The following facts are drawn from the allegations in Plaintiff Seth Ghantous's Complaint, which are taken as true for the purposes of deciding this Motion to Dismiss. Gillman v. Burlington N. R.R. Co., 878 F.2d 1020, 1022 (7th Cir. 1989). Plaintiff applied for a license to carry a concealed weapon under Illinois' Firearm Concealed Carry Act (the "Act"). 430 Ill. Comp. Stat. 66/10. Under the Act, the Illinois Department of State Police ("ISP") "shall issue a license to carry a concealed firearm" if the applicant:
(1) meets the qualifications of Section 25 of [the] Act;
(2) has provided the application and documentation required in Section 30 of [the] Act;
(3) has submitted the requisite fees; and
(4) does not pose a danger to himself, herself, or others, or a threat to public safety as determined by the Concealed Carry Licensing Review Board.
Any law enforcement agency, however, may object to an applicant receiving a license if the agency has "reasonable suspicion that the applicant is a danger to himself or herself or others, or a threat to public safety." Id. 66/15(a). If an agency objects, the application and the objection are reviewed by the seven-member Concealed Carry Licensing Review Board (the "Board"). Id. 66/15-20. The Board then considers only the application and the objection materials to decide whether to grant a license, unless at least four Board members vote to "request additional information [or testimony] from the law enforcement agency, [ISP], or the applicant." Id. 66/20(e).

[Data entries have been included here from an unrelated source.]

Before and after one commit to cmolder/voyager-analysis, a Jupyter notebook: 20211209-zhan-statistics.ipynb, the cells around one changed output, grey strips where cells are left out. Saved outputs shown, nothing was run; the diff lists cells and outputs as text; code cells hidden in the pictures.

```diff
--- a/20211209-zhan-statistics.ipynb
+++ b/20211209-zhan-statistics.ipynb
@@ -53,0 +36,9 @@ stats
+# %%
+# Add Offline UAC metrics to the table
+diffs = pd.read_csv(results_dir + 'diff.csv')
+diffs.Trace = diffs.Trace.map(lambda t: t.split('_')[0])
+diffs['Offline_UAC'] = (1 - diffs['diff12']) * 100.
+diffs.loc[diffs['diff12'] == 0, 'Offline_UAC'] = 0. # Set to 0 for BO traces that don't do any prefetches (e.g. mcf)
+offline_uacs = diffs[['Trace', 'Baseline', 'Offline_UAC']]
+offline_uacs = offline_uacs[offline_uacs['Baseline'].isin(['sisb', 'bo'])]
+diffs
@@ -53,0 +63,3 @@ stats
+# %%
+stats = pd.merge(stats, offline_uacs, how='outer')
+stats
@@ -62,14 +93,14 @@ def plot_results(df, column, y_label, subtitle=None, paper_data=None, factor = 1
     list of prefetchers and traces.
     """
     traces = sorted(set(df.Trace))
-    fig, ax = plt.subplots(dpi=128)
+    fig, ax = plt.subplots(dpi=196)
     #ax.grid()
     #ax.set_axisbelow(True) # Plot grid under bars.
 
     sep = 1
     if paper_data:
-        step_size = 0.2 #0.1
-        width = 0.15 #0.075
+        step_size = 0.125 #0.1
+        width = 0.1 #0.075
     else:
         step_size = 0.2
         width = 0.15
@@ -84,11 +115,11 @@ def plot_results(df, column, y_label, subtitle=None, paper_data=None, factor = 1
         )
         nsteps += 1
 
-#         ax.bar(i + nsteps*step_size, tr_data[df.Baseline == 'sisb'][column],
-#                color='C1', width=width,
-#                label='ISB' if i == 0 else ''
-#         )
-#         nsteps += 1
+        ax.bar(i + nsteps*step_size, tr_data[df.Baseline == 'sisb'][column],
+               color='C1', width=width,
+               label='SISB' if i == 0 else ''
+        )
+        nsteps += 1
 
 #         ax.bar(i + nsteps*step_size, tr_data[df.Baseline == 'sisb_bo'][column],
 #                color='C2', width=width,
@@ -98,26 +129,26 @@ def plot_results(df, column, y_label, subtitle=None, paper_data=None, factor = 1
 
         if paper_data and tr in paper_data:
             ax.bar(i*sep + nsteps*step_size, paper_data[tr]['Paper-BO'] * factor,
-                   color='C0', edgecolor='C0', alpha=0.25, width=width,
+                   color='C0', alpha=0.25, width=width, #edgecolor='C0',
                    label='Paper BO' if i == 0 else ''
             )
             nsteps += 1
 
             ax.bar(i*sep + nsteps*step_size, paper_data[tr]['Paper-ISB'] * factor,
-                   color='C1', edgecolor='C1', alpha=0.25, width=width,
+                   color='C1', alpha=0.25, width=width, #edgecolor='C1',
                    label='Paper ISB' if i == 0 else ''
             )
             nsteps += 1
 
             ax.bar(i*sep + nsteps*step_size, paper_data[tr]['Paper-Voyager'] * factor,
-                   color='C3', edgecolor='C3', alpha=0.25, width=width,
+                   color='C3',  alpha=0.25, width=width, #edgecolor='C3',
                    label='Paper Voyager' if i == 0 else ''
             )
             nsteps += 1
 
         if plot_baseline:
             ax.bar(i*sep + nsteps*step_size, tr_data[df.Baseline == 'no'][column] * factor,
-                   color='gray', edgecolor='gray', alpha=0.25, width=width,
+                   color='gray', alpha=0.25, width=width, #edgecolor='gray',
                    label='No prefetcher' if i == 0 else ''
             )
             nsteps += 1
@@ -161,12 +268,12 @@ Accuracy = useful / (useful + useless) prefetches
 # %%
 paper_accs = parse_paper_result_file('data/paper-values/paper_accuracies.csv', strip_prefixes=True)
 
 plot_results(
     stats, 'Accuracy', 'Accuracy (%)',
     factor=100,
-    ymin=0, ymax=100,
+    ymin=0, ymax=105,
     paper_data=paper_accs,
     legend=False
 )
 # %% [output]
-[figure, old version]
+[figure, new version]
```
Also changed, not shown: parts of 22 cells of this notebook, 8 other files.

Generally, the Board has 30 days from when it receives an objection to issue a decision. Id. 66/20(f). The Board will issue a license unless it finds "by a preponderance of the evidence that the applicant poses a danger to himself or herself or others, or is a threat to public safety." Id. 66/20(g). If the applicant's license is denied, the applicant may challenge the Board's decision in state court. Id. 66/87(a).
In this case, the Board found that Plaintiff satisfied the first three requirements above, but failed the fourth based on a law enforcement agency's objection to his applications. The Board issued a written decision to Plaintiff that stated the Board found "by a preponderance of the evidence that you pose a danger to yourself or others/are a threat to public safety." [ECF No. 1, ¶ 16]. The decision also advised Plaintiff of his right to appeal the decision.
Plaintiff then sought review of the Board's decision in state court via Illinois' Administrative Review Law, as allowed under the Act. Id. 66/87(b). Shortly thereafter, with that action still pending, Plaintiff filed suit in this Court against the Board, its members, the ISP, and various officials within the ISP. In Count I, Plaintiff alleges that the Act's licensing process deprived him of his procedural due process rights under the Fourteenth Amendment. Count II alleges that the Act is unconstitutional, both facially and as applied to Plaintiff. Plaintiff urges the Court to extend the First Amendment's prior restraint analysis to his Second Amendment case and find that the Act imposes an unconstitutional prior restraint on his right to carry a firearm in public. Finally, in Count III Plaintiff asks this Court to review the Board's decision according to the Act's review procedures.
Defendants have moved to dismiss the Complaint, arguing that: (1) Counts I and III are moot in light of Defendants' Motion in the state court case seeking voluntary remand to the Board for further review; (2) under Federal Rule of Civil Procedure 12(b)(1), the Court should abstain from hearing Counts I and III pursuant to Younger v. Harris, 401 U.S. 37 (1971) and Colo. River Water Conservation Dist. ...